■ TASK ■
Copy the lines below as they are; omit the images they contain.

■ EXERCISE DATA ■
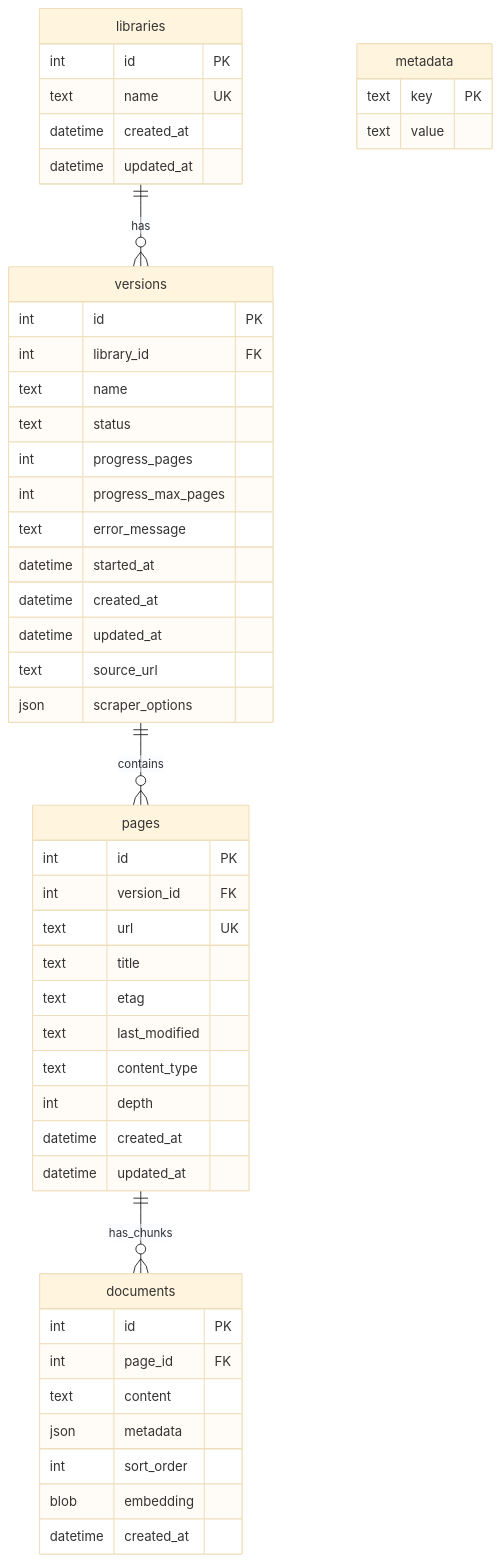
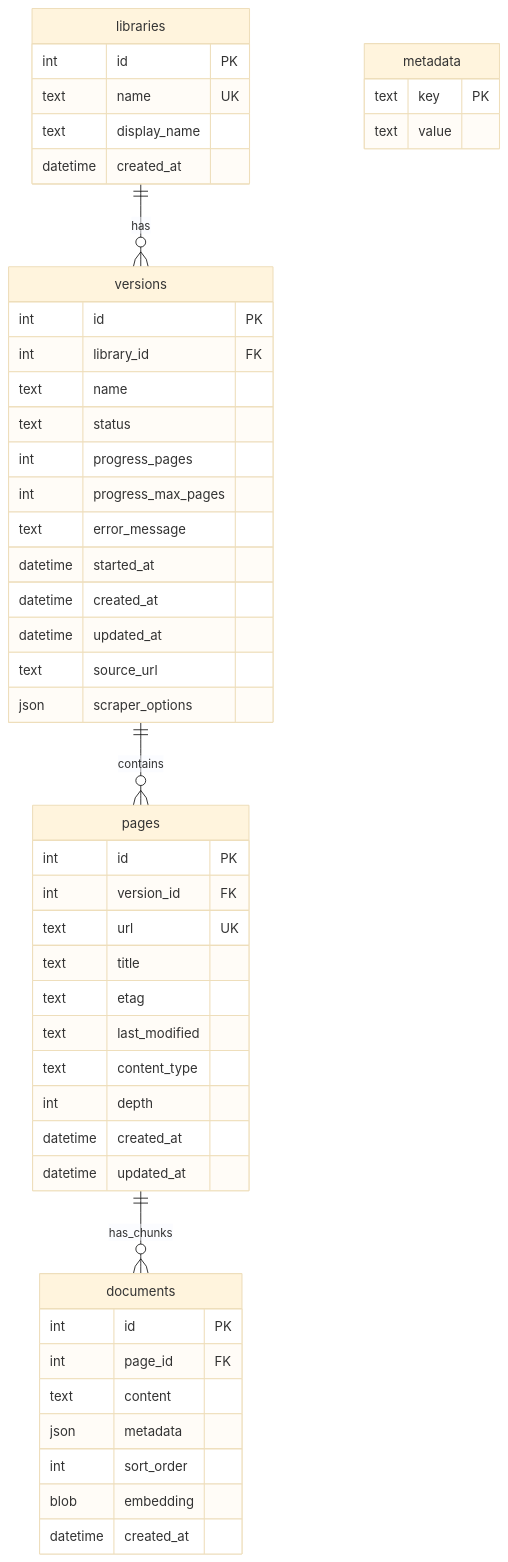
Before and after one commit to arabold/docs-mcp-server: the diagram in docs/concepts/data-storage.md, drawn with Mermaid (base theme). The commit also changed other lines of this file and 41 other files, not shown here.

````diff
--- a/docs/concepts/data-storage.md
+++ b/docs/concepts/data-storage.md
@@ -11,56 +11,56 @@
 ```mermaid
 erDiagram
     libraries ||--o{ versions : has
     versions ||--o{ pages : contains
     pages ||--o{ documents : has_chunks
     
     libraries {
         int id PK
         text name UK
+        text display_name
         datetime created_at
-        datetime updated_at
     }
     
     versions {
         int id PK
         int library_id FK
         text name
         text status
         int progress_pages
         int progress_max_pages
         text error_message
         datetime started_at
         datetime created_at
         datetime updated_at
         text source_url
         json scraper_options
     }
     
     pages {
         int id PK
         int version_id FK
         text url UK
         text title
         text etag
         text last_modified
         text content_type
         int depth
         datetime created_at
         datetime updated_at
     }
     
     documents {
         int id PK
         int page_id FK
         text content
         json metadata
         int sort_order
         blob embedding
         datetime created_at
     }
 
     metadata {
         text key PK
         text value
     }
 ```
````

■ WRITTEN RESPONSE ■
Before and after one commit to arabold/docs-mcp-server: the diagram in docs/concepts/data-storage.md, drawn with Mermaid (base theme). The commit also changed other lines of this file and 41 other files, not shown here.

````diff
--- a/docs/concepts/data-storage.md
+++ b/docs/concepts/data-storage.md
@@ -11,56 +11,56 @@
 ```mermaid
 erDiagram
     libraries ||--o{ versions : has
     versions ||--o{ pages : contains
     pages ||--o{ documents : has_chunks
     
     libraries {
         int id PK
         text name UK
+        text display_name
         datetime created_at
-        datetime updated_at
     }
     
     versions {
         int id PK
         int library_id FK
         text name
         text status
         int progress_pages
         int progress_max_pages
         text error_message
         datetime started_at
         datetime created_at
         datetime updated_at
         text source_url
         json scraper_options
     }
     
     pages {
         int id PK
         int version_id FK
         text url UK
         text title
         text etag
         text last_modified
         text content_type
         int depth
         datetime created_at
         datetime updated_at
     }
     
     documents {
         int id PK
         int page_id FK
         text content
         json metadata
         int sort_order
         blob embedding
         datetime created_at
     }
 
     metadata {
         text key PK
         text value
     }
 ```
````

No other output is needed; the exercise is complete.